• **WORK TO COMPLETE**:
Whenever a line of the material contains the string "import", it should be copied.

• **DATA SUPPLIED**:
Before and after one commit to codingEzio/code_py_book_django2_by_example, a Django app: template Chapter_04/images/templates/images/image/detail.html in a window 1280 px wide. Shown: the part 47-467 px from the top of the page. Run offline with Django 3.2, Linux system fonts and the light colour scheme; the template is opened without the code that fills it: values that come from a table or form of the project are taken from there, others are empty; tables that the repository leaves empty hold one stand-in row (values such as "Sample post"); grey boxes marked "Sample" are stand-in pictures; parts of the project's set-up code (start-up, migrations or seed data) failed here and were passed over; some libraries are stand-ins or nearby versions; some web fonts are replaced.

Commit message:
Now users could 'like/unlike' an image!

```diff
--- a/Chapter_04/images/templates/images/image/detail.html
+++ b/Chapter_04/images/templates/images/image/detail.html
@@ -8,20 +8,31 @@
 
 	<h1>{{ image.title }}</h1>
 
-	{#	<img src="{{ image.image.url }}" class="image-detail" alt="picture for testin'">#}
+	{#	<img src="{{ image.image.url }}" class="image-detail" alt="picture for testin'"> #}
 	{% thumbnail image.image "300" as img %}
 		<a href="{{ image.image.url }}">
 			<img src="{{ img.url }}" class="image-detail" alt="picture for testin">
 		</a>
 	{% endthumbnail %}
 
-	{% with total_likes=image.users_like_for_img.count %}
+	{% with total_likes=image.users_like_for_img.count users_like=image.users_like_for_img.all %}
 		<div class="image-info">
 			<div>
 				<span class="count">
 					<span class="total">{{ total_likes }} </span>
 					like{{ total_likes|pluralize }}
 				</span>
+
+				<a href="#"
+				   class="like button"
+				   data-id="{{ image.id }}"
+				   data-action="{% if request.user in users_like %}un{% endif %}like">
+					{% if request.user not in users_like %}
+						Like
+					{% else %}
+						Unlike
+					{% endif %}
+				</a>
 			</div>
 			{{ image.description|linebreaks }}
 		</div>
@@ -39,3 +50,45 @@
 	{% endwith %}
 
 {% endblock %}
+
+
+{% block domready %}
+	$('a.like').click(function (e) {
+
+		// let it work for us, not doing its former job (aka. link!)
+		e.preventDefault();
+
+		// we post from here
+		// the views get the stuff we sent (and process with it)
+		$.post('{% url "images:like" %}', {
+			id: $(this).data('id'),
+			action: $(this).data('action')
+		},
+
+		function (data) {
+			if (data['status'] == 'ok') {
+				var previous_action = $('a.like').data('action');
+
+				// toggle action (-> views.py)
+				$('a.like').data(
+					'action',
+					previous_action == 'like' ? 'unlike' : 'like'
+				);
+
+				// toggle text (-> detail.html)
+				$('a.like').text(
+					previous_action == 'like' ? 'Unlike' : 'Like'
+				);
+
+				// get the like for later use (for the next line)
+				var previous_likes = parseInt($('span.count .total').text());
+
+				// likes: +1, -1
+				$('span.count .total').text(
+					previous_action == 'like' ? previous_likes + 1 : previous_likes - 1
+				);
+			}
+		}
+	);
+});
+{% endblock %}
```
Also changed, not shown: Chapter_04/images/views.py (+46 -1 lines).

==

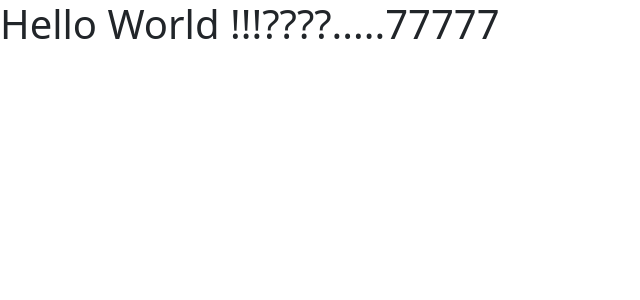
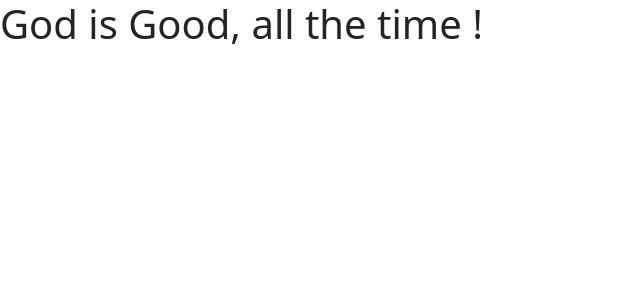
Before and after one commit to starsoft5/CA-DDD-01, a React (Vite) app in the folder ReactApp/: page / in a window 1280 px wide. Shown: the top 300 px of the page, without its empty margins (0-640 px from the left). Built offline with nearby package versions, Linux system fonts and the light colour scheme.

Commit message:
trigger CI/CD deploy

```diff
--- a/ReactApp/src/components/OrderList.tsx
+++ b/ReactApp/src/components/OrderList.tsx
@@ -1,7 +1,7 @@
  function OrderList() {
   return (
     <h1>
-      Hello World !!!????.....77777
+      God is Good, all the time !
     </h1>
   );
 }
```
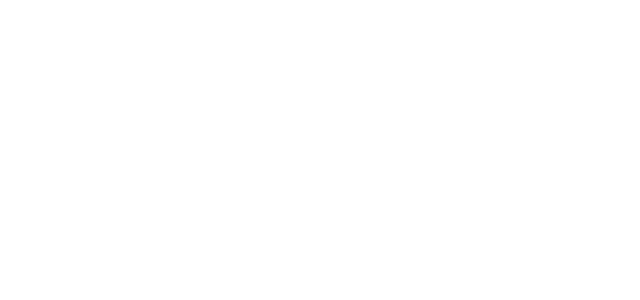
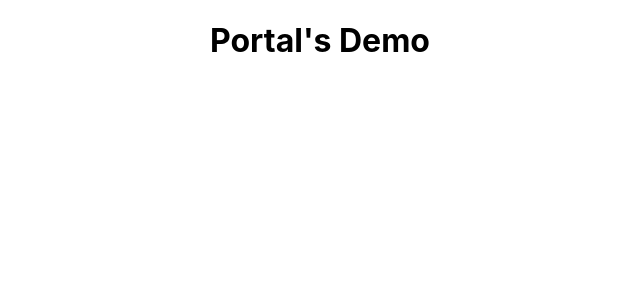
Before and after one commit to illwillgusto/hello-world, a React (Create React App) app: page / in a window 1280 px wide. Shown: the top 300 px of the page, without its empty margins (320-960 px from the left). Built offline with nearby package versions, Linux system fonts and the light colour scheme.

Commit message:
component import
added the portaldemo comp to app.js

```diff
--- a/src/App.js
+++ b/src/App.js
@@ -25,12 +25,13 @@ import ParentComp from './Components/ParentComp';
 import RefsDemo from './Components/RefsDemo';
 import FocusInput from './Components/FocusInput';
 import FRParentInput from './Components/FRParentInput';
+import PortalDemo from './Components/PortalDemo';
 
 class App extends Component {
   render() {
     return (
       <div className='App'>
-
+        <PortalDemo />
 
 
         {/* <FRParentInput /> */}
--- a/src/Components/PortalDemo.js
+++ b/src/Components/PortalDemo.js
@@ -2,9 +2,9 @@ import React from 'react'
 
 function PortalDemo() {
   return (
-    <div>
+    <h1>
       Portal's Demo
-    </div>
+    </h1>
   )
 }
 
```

==

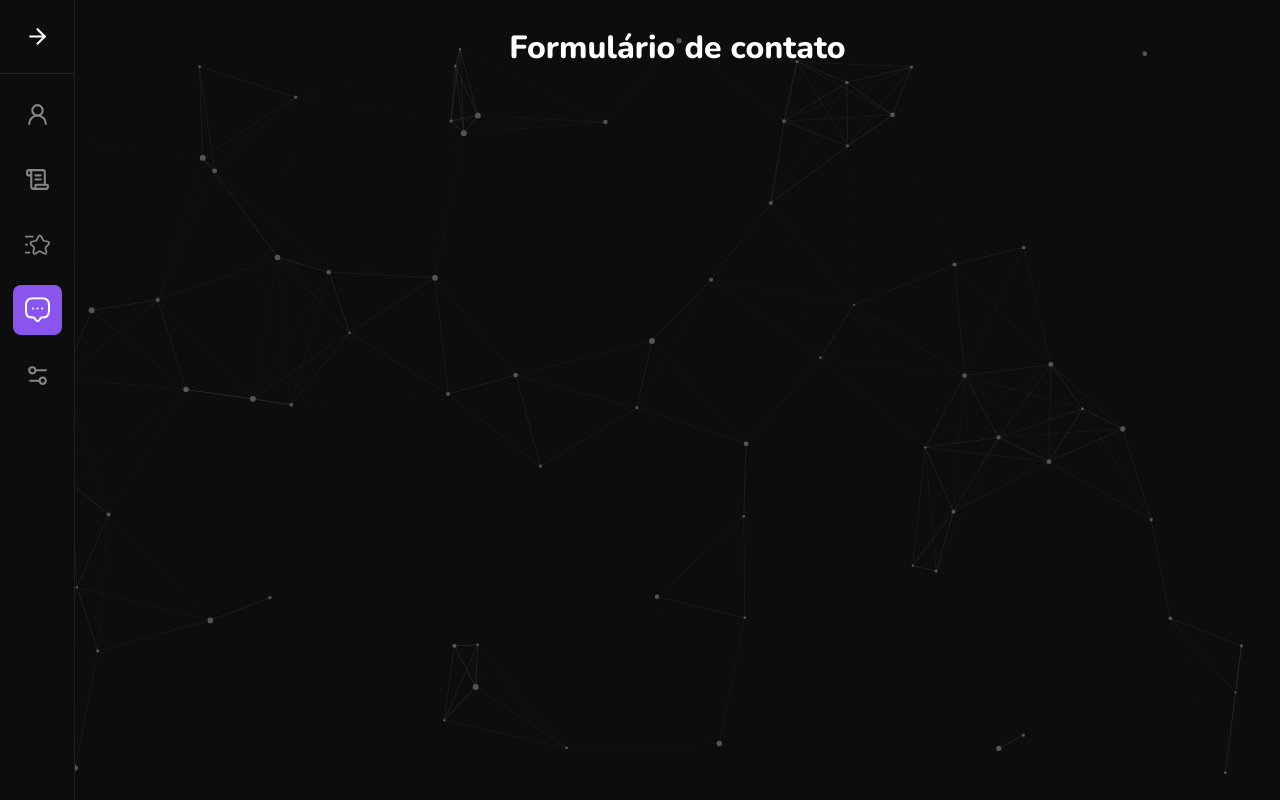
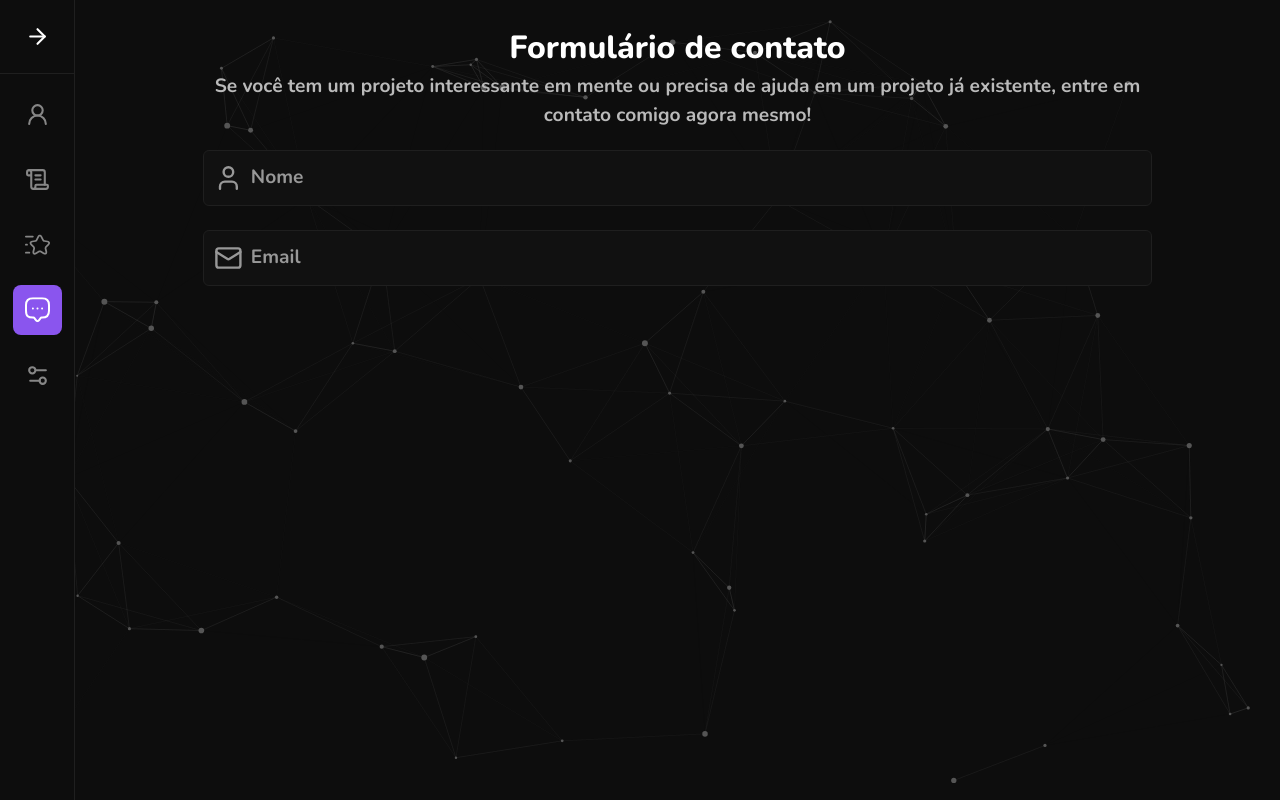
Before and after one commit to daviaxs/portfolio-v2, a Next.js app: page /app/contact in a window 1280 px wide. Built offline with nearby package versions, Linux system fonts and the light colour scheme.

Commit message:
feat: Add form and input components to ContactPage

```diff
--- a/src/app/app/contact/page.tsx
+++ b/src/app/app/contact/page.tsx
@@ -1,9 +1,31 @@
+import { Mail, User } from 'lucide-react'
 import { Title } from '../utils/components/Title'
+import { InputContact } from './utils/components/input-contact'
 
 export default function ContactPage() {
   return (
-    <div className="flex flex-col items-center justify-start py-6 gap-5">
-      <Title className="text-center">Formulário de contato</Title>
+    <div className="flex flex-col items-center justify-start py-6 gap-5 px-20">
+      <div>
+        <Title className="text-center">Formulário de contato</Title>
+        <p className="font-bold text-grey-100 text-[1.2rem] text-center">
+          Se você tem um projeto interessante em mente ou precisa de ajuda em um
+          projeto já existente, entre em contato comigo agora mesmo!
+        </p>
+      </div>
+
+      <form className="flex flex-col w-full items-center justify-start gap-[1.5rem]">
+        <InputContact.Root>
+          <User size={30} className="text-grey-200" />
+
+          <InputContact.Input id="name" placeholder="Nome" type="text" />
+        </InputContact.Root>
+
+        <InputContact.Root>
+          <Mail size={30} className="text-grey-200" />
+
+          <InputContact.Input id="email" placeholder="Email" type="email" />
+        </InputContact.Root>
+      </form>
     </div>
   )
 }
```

• **WORKED SOLUTION**:
component import
@@ -25,12 +25,13 @@ import ParentComp from './Components/ParentComp';
 import RefsDemo from './Components/RefsDemo';
 import FocusInput from './Components/FocusInput';
 import FRParentInput from './Components/FRParentInput';
+import PortalDemo from './Components/PortalDemo';
@@ -2,9 +2,9 @@ import React from 'react'
+import { Mail, User } from 'lucide-react'
 import { Title } from '../utils/components/Title'
+import { InputContact } from './utils/components/input-contact'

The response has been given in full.